> **PROBLEM DESCRIPTION**: The answer must consist of each line below that contains the string "Tarefa".

Change detection outputs:
%%

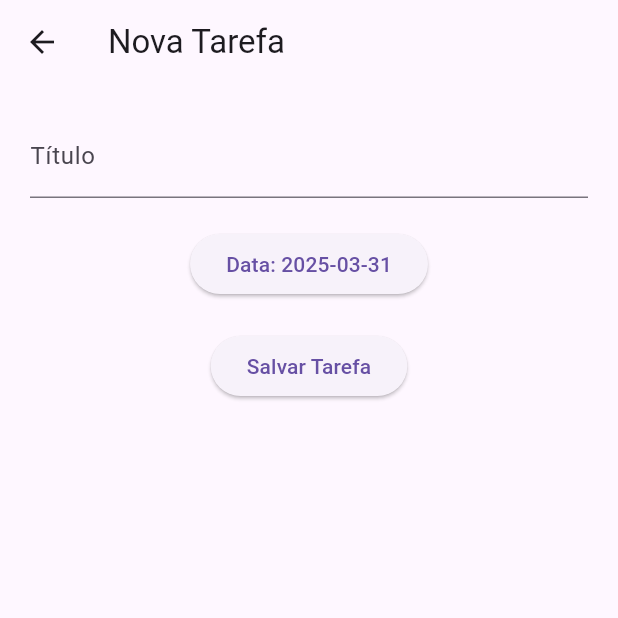
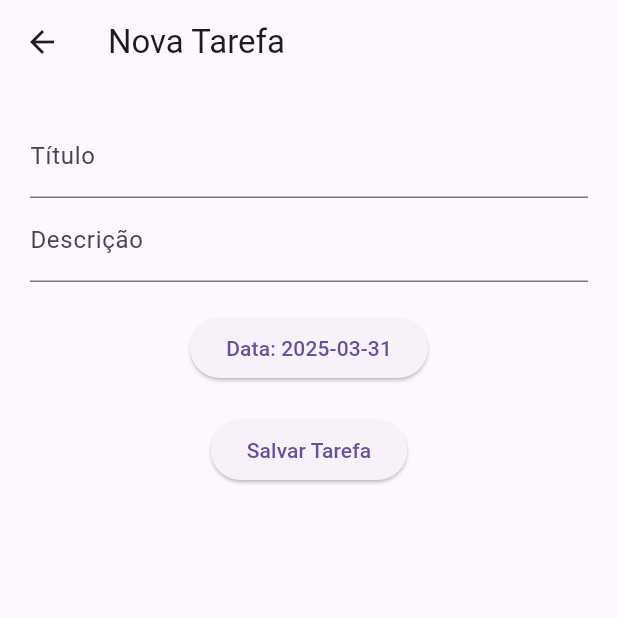
Before and after one commit to Marceloalvesll/flutter-tasks-weather-app, a Flutter app: the TaskFormScreen screen opened directly, on a phone screen of 412 x 824 dp, the top half of it. Run offline on Flutter 3.47's test engine with Material 3 defaults, Android fonts, the phone set to English and light mode, and no system bars; our stand-ins replace hive, hive_flutter; accounts and stored records are empty.

```diff
--- a/lib/screens/task_form_screen.dart
+++ b/lib/screens/task_form_screen.dart
@@ -3,7 +3,10 @@ import '../models/task.dart';
 import '../services/task_service.dart';
 
 class TaskFormScreen extends StatefulWidget {
-  const TaskFormScreen({super.key});
+  final Task? task;
+  final int? index;
+
+  const TaskFormScreen({super.key, this.task, this.index});
 
   @override
   State<TaskFormScreen> createState() => _TaskFormScreenState();
@@ -12,38 +15,74 @@ class TaskFormScreen extends StatefulWidget {
 class _TaskFormScreenState extends State<TaskFormScreen> {
   final TaskService taskService = TaskService();
   final titleController = TextEditingController();
+  final descriptionController = TextEditingController();
   DateTime selectedDate = DateTime.now();
 
+  @override
+  void initState() {
+    super.initState();
+    if (widget.task != null) {
+      titleController.text = widget.task!.title;
+      descriptionController.text = widget.task!.description;
+      selectedDate = widget.task!.date;
+    }
+  }
+
   void submit() {
-    final task = Task(title: titleController.text, date: selectedDate);
-    taskService.addTask(task);
+    final newTask = Task(
+      title: titleController.text,
+      description: descriptionController.text,
+      date: selectedDate,
+    );
+
+    if (widget.task == null) {
+      taskService.addTask(newTask);
+    } else {
+      taskService.updateTask(widget.index!, newTask);
+    }
+
     Navigator.pop(context);
   }
 
   @override
   Widget build(BuildContext context) {
+    final isEditing = widget.task != null;
+
     return Scaffold(
-      appBar: AppBar(title: const Text("Nova Tarefa")),
+      appBar: AppBar(title: Text(isEditing ? "Editar Tarefa" : "Nova Tarefa")),
       body: Padding(
         padding: const EdgeInsets.all(20),
         child: Column(
           children: [
-            TextField(controller: titleController, decoration: const InputDecoration(labelText: 'Título')),
+            TextField(
+              controller: titleController,
+              decoration: const InputDecoration(labelText: 'Título'),
+            ),
+            TextField(
+              controller: descriptionController,
+              decoration: const InputDecoration(labelText: 'Descrição'),
+            ),
             const SizedBox(height: 20),
             ElevatedButton(
               child: Text("Data: ${selectedDate.toLocal().toString().split(' ')[0]}"),
               onPressed: () async {
                 final picked = await showDatePicker(
                   context: context,
-                  initialDate: selectedDate,
+                  initialDate: selectedDate.isBefore(DateTime.now())
+                      ? DateTime.now()
+                      : selectedDate,
                   firstDate: DateTime.now(),
-                  lastDate: DateTime.now().add(const Duration(days: 365)),
+                  lastDate: DateTime.now().add(const Duration(days: 14)), // limite do plano gratuito
                 );
+
                 if (picked != null) setState(() => selectedDate = picked);
               },
             ),
             const SizedBox(height: 20),
-            ElevatedButton(onPressed: submit, child: const Text('Salvar Tarefa')),
+            ElevatedButton(
+              onPressed: submit,
+              child: Text(isEditing ? 'Salvar Alterações' : 'Salvar Tarefa'),
+            ),
           ],
         ),
       ),
--- a/lib/services/weather_service.dart
+++ b/lib/services/weather_service.dart
@@ -14,7 +14,8 @@ class WeatherService {
     if (response.statusCode == 200) {
       return jsonDecode(response.body);
     } else {
-      throw Exception("Erro ao carregar previsão do tempo");
+      final error = jsonDecode(response.body);
+      throw Exception("Erro da API: ${error['error']['message']}");
     }
   }
 }
```
Also changed, not shown: lib/screens/home_screen.dart (+63 -7 lines).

%%

> **EXERCISE OUTPUT**:
-      appBar: AppBar(title: const Text("Nova Tarefa")),
+      appBar: AppBar(title: Text(isEditing ? "Editar Tarefa" : "Nova Tarefa")),
-            ElevatedButton(onPressed: submit, child: const Text('Salvar Tarefa')),
+              child: Text(isEditing ? 'Salvar Alterações' : 'Salvar Tarefa'),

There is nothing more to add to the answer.